##### Given records

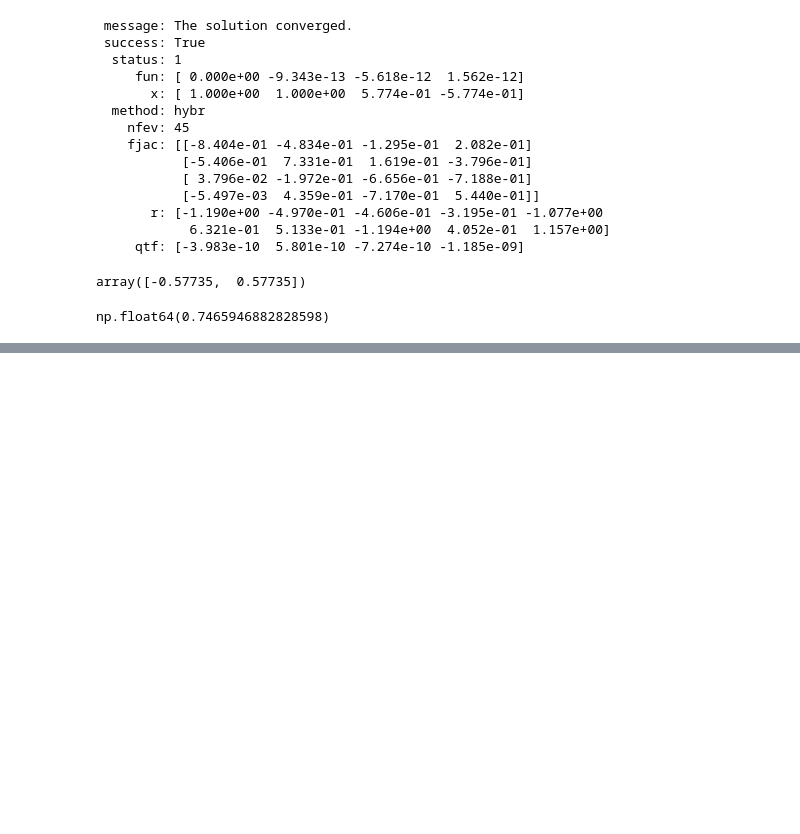
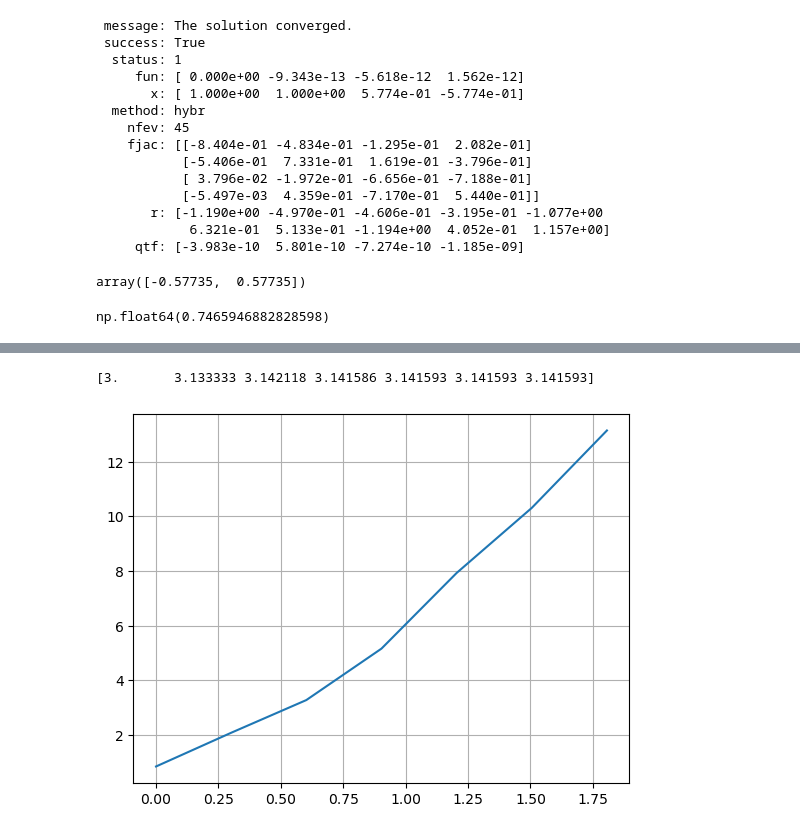
Before and after one commit to Chris0325/scientific_computing, a Jupyter notebook: chapter_8.ipynb, the cells around one changed output, grey strips where cells are left out. Cells and saved outputs as stored; diff of their text form; code cells hidden in the pictures; blank space fills up the shorter version.

```diff
--- a/chapter_8.ipynb
+++ b/chapter_8.ipynb
@@ -217,0 +355,10 @@ np.float64(0.7465946882828598)
+# %%
+# (b)
+vs = romberg(f, 0, 1, tol=1e-10)
+print(vs)
+errors = np.abs(vs - np.pi)
+plt.plot(- np.log10([1 / 2 ** exponent for exponent in range(len(vs))]), - np.log10(errors))
+plt.grid(True)
+# %% [output]
+[3.       3.133333 3.142118 3.141586 3.141593 3.141593 3.141593]
+[figure, added]
```
Also changed, not shown: parts of 32 cells of this notebook.
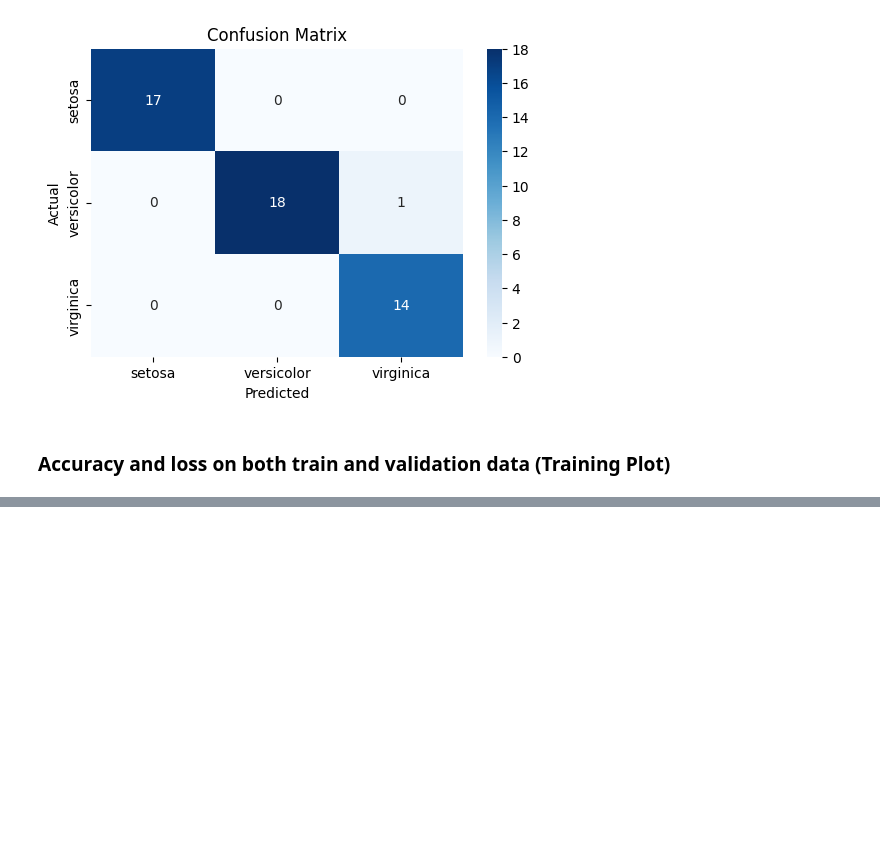
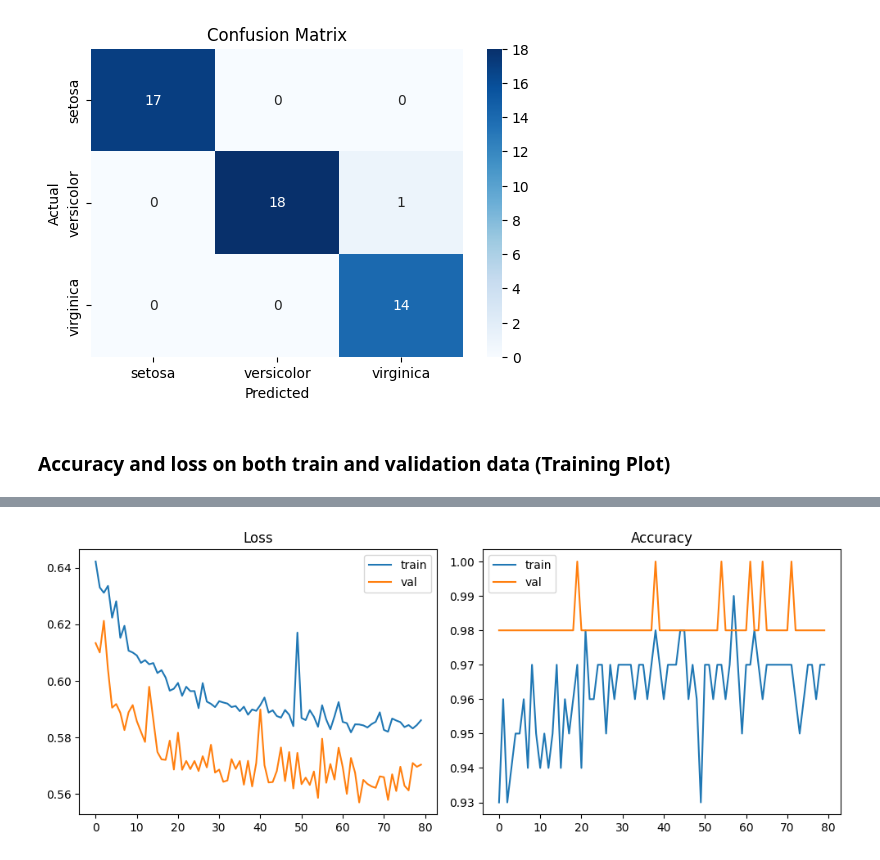
Before and after one commit to mobinapourmoshir/Functional-Deep-Learning, a Jupyter notebook: Iris_DNN.ipynb, the cells around one changed output, grey strips where cells are left out. Saved outputs shown, nothing was run; the diff lists cells and outputs as text; code cells hidden in the pictures; blank space fills up the shorter version.

Commit message:
Training plot

```diff
--- a/Iris_DNN.ipynb
+++ b/Iris_DNN.ipynb
@@ -149,3 +149,71 @@ plt.show()
 [figure]
 # %% [markdown]
 ### **Accuracy and loss on both train and validation data (Training Plot)**
+# %%
+device = torch.device("cuda" if torch.cuda.is_available() else "cpu")
+model.to(device)
+
+# Prepare validation loader
+valid_ds = TensorDataset(X_test_norm.float(), y_test.long())
+valid_dl = DataLoader(valid_ds, batch_size=batch_size, shuffle=False)
+
+# Define loss and optimizer
+loss_fn = torch.nn.CrossEntropyLoss()
+optimizer = torch.optim.Adam(model.parameters(), lr=0.01)
+
+# ----- Training -----
+def train(model, num_epochs, train_dl, valid_dl):
+    tr_loss, va_loss, tr_acc, va_acc = [], [], [], []
+
+    for epoch in range(num_epochs):
+        # ===== Train =====
+        model.train()
+        tl, tc, n = 0.0, 0, 0
+        for x_batch, y_batch in train_dl:
+            x_batch, y_batch = x_batch.to(device), y_batch.to(device)
+
+            optimizer.zero_grad()              # (1) reset gradients
+            pred = model(x_batch)              # (2) forward pass
+            loss = loss_fn(pred, y_batch)      # (3) loss
+            loss.backward()                    # (4) backward
+            optimizer.step()                   # (5) update
+
+            # training loss & accuracy
+            tl += loss.item() * y_batch.size(0)
+            preds = torch.argmax(pred, dim=1)
+            tc += (preds == y_batch).sum().item()
+            n  += y_batch.size(0)
+
+        tr_loss.append(tl / n)
+        tr_acc.append(tc / n)
+
+        # ===== Validation =====
+        model.eval()
+        vl, vc, n = 0.0, 0, 0
+        with torch.no_grad():
+            for x_batch, y_batch in valid_dl:
+                x_batch, y_batch = x_batch.to(device), y_batch.to(device)
+                logits = model(x_batch)
+                loss = loss_fn(logits, y_batch)
+                vl += loss.item() * y_batch.size(0)
+                preds = torch.argmax(logits, dim=1)
+                vc += (preds == y_batch).sum().item()
+                n  += y_batch.size(0)
+
+        va_loss.append(vl / n)
+        va_acc.append(vc / n)
+
+        print(f"Epoch {epoch+1:02d} | train_acc={tr_acc[-1]:.3f} | val_acc={va_acc[-1]:.3f}")
+
+    return tr_loss, va_loss, tr_acc, va_acc
+
+# ----- Run Training -----
+num_epochs = 80
+tr_loss, va_loss, tr_acc, va_acc = train(model, num_epochs, train_dl, valid_dl)
+
+# ----- Plot -----
+plt.figure(figsize=(10,4))
+plt.subplot(1,2,1); plt.plot(tr_loss, label="train"); plt.plot(va_loss, label="val"); plt.title("Loss"); plt.legend()
+plt.subplot(1,2,2); plt.plot(tr_acc, label="train"); plt.plot(va_acc, label="val"); plt.title("Accuracy"); plt.legend()
+plt.tight_layout(); plt.show()
+# %% [output]
@@ -151,0 +237 @@ plt.show()
+[figure, added]
```
Also changed, not shown: parts of 2 cells of this notebook.
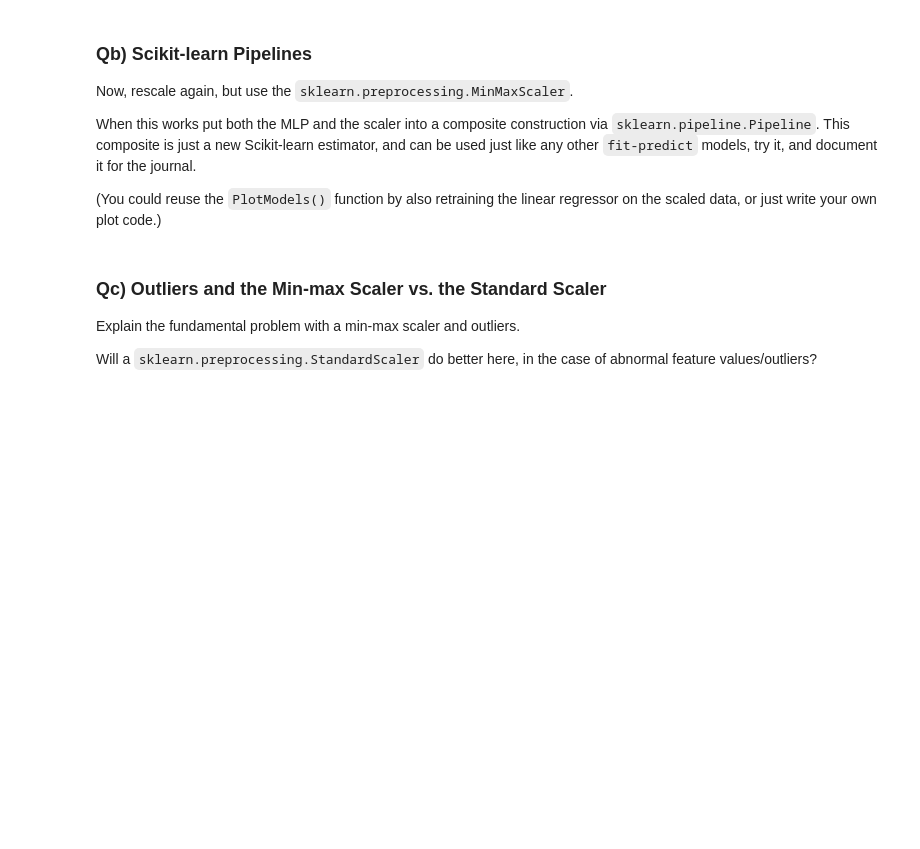
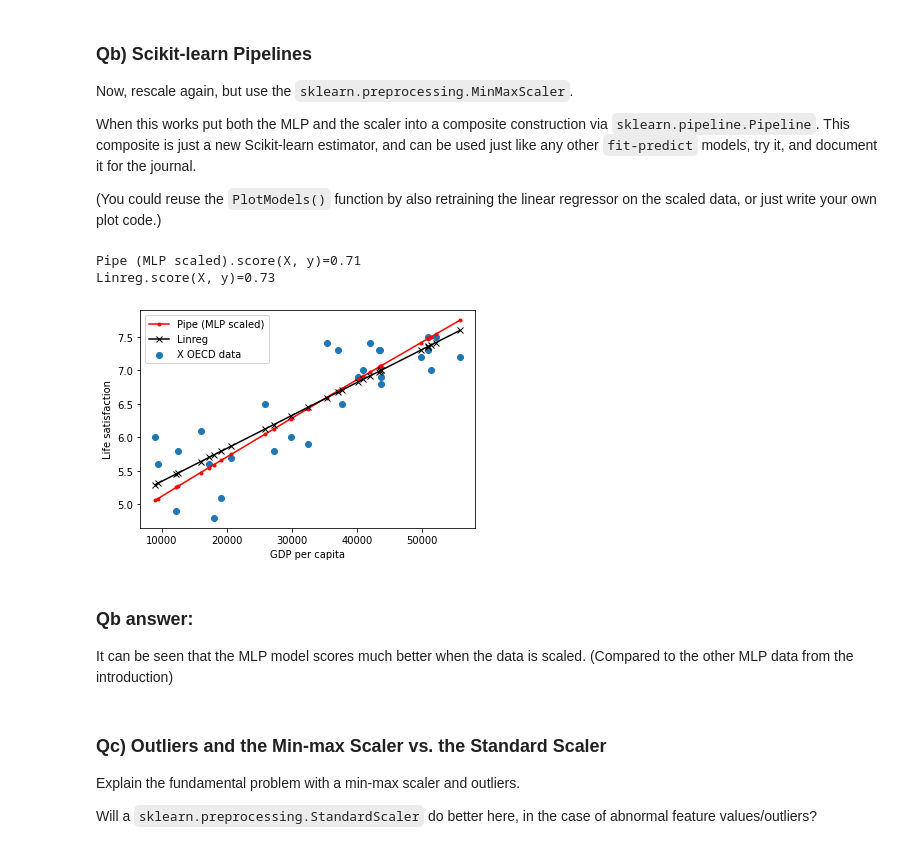
Before and after one commit to mortenhaahr/MAL, a Jupyter notebook: L03/pipeline.ipynb, the cells around one changed output. Saved outputs shown, nothing was run; the diff lists cells and outputs as text; code cells hidden in the pictures; blank space fills up the shorter version.

```diff
--- a/L03/pipeline.ipynb
+++ b/L03/pipeline.ipynb
@@ -109,3 +115,25 @@ assert False, "TODO: rescale X and refit the model(s).."
+# %%
+from sklearn.preprocessing import MinMaxScaler
+from numpy import fabs
+
+def MyMinMaxScaler(v):
+    if isinstance(v, (type(list), type(np.array))):
+        raise TypeError('input must be list or np.array')
+    min = np.min(v)
+    max = np.max(v)
+    v_new = []
+    for item in v:
+        v_new.append((item-min)/(max-min))
+    return v_new
+
+scaler = MinMaxScaler()
+scaler.fit(X)
+sklearn_tmp = scaler.transform(X)
+my_tmp = MyMinMaxScaler(X)
+
+eps = 1E-9
+for i in range(len(X)):
+    assert fabs(my_tmp[i]-sklearn_tmp[i])<eps, f"Diff between my_tmp and sklearn_tmp: my_tmp[{i}]: {my_tmp[i]}, sklearn_tmp[{i}]: {sklearn_tmp[i]}"
 # %% [markdown]
 ### Qb) Scikit-learn Pipelines
 
@@ -120,3 +145,23 @@ assert False, "TODO: put everything into a pipeline.."
+# %%
+from sklearn.pipeline import Pipeline
+
+scaler = MinMaxScaler()
+scaler.fit(X)
+X_scaled = scaler.transform(X)
+pipe = Pipeline([
+    ('scaler', MinMaxScaler()),
+    ('mlp', mlp)
+])
+
+pipe.fit(X,y)
+PlotModels(pipe, linreg, X, y, name_model1="Pipe (MLP scaled)", name_model2="Linreg")
+# %% [output]
+Pipe (MLP scaled).score(X, y)=0.71
+Linreg.score(X, y)=0.73
+[figure, added]
+# %% [markdown]
+### Qb answer:<br>
+It can be seen that the MLP model scores much better when the data is scaled. (Compared to the other MLP data from the introduction)
 # %% [markdown]
 ### Qc) Outliers and the Min-max Scaler vs. the Standard Scaler
 
```
Also changed, not shown: parts of 15 cells of this notebook, 1 other file.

##########

[What to produce] From the data above, show each line that contains "assert".

[Solved exercise]
@@ -109,3 +115,25 @@ assert False, "TODO: rescale X and refit the model(s).."
+    assert fabs(my_tmp[i]-sklearn_tmp[i])<eps, f"Diff between my_tmp and sklearn_tmp: my_tmp[{i}]: {my_tmp[i]}, sklearn_tmp[{i}]: {sklearn_tmp[i]}"
@@ -120,3 +145,23 @@ assert False, "TODO: put everything into a pipeline.."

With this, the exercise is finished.